Longtime 94.1 WIP morning show host Angelo Cataldi doesn’t get to many games due to a brutal schedule that requires him to be in the office around 3 a.m. But on Friday night, he ventured out to the Wells Fargo Center to catch a Flyers game with his son Neil and his twin grandsons, Dylan and Chase.

The game was great — a 6-1 drubbing of the Detroit Red Wings. Hoping to beat the traffic, the Cataldi crew left the area with six minutes remaining. It wasn’t until the sports talker got home that he noticed his car was streaked with the remains of several eggs.

“I parked right under the pole at D1, a hard right from the entrance where they charge you $22 for parking,” Cataldi told The Inquirer. “Obviously, that fee doesn’t include security.”

There haven’t been any reports of egging incidents at recent Flyers games, according to a spokesperson from the Wells Fargo Center, who said they’re not taking the situation lightly.

Cataldi said NBC Sports hockey broadcaster and part-time WIP host Keith Jones suggested that someone must have been targeting the host and knew what his car looked like. But Cataldi suspects he was just the victim of a random act of egg violence.

“I prefer to believe it was a random egging,” Cataldi quipped.

Booger McFarland makes embarrassing slip during Vikings-Seahawks

An unfortunate mistake had Twitter bearing down once again on ESPN’s Booger McFarland.

During the Seahawks’ big win against the Vikings on Monday Night Football, there was a bizarre play where Minnesota scored a touchdown on a pick-six off a ball batted by Seattle quarterback Russell Wilson.

That’s when McFarland stepped into it by mistakenly claiming the Minneapolis Miracle — a last-second touchdown that lifted the Vikings over the Saints during the 2018 playoffs — somehow went against the Vikings:

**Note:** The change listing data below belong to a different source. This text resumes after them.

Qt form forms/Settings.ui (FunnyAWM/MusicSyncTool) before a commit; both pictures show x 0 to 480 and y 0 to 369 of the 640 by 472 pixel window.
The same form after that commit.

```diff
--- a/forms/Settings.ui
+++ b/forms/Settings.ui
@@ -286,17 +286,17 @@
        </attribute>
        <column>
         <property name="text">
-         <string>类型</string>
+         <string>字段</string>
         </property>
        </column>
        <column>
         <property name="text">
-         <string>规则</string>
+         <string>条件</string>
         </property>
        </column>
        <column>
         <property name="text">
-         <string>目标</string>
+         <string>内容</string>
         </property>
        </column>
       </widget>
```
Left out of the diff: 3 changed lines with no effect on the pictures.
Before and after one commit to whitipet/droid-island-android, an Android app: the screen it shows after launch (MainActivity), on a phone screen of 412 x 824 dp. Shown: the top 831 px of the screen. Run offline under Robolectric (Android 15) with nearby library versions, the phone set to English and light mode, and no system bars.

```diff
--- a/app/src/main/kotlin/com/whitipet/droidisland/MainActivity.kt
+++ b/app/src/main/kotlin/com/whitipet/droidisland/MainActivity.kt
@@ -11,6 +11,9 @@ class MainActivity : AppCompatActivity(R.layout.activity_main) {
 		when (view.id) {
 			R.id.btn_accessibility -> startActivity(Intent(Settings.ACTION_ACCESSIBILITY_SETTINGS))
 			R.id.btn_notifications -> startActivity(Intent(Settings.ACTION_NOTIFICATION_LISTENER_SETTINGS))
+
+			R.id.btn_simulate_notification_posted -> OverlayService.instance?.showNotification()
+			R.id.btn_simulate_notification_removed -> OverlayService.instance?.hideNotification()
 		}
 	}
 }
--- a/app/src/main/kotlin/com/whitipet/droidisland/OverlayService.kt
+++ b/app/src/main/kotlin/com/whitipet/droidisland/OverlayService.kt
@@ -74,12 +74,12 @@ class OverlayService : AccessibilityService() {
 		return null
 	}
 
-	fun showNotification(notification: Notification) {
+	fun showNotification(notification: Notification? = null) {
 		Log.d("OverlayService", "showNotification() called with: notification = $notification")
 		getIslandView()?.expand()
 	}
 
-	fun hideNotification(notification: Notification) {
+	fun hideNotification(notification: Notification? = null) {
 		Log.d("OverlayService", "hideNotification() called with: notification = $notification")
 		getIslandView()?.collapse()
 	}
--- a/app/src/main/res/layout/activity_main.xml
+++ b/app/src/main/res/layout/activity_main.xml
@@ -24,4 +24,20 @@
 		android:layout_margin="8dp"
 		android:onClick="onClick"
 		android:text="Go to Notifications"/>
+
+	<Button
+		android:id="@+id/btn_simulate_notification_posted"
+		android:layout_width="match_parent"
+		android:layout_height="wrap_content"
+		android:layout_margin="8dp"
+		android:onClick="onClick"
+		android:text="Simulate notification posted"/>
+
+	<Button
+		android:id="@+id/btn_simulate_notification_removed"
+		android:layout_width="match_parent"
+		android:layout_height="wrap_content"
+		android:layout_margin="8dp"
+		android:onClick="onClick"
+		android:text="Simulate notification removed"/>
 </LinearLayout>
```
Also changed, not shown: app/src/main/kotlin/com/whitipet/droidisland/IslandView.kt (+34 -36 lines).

“These are the type of plays that historically have gone against the Vikings — the Minneapolis Miracle — plays that are fluke plays that went against this team. I’m sure Vikings’ fans are saying, ‘It’s about time we get one of these plays to go our way.’”

Announcers make mistakes, and it’s worth pointing out this is McFarland’s first season in the booth as the sole analyst alongside play-by-play announcer Joe Tessitore. He also jumped on Twitter following the game and apologized to Vikings fans for the flub.

But to Vikings fans, the Minneapolis Miracle is an iconic play fresh in their memory because it happened just two years ago, so naturally McFarland’s comment struck a nerve in the Skol community.

Even Hall of Fame quarterback and current Westwood One announcer Kurt Warner — who called last night’s game alongside Kevin Harland — weighed in:

Criticism is nothing new for the Monday Night Football crew, who were mocked relentlessly last year thanks to Jason Witten’s repeated flubs and McFarland’s “Boogermobile,” which ESPN thankfully scrapped near the end of last season.

Next week, the Eagles will face off against the Giants on Monday Night Football, so we’ll see what Birds fans think of the Tessitore-McFarland combo. Let’s just hope they don’t somehow screw-up the Philly Special.

Quick Hits

• CBS Sports announcer Jim Nantz has an idea I am 100 percent in favor of: Let viewers watch and hear the decision-making on NFL replays from the league’s officiating center in New York.

“I think there ought to be cameras in there so we can watch them make a decision on it,” Nantz said on Sportsnet, according to The Athletic’s Richard Deitsch. “The fans need to know what they are looking at. We show them the replay but we don’t hear what they are saying. It needs to be mic’d and it needs to have cameras in there. This is an entertainment business.”

Deitsch has more about the idea, which apparently several NFL producers are in favor of. Considering the impact in-booth rules analysts have had on NFL broadcasts, this seems like a no-brainer.

• NBC Sunday Night Football executive producer Fred Gaudelli has been involved in five of the NFL’s top 10 plays, selected as part of the league’s 100th anniversary celebration. Speaking to the Los Angeles Times, Gaudelli offered some tidbits about all five, including No. 10 on the list — the aforementioned Philly Special:

“They didn’t practice it in Minneapolis, because they were paranoid someone might see it... Now that it happens, we think: How’s the best way to replay it back? We had to see it in its totality first, so we have a wider shot. Then, we can go to the tighter snap, pitch, throw and catch and the reaction — and a phenomenal shot of [New England defensive coordinator] Matt Patricia."

• Best NFL celebration ever? You be the judge: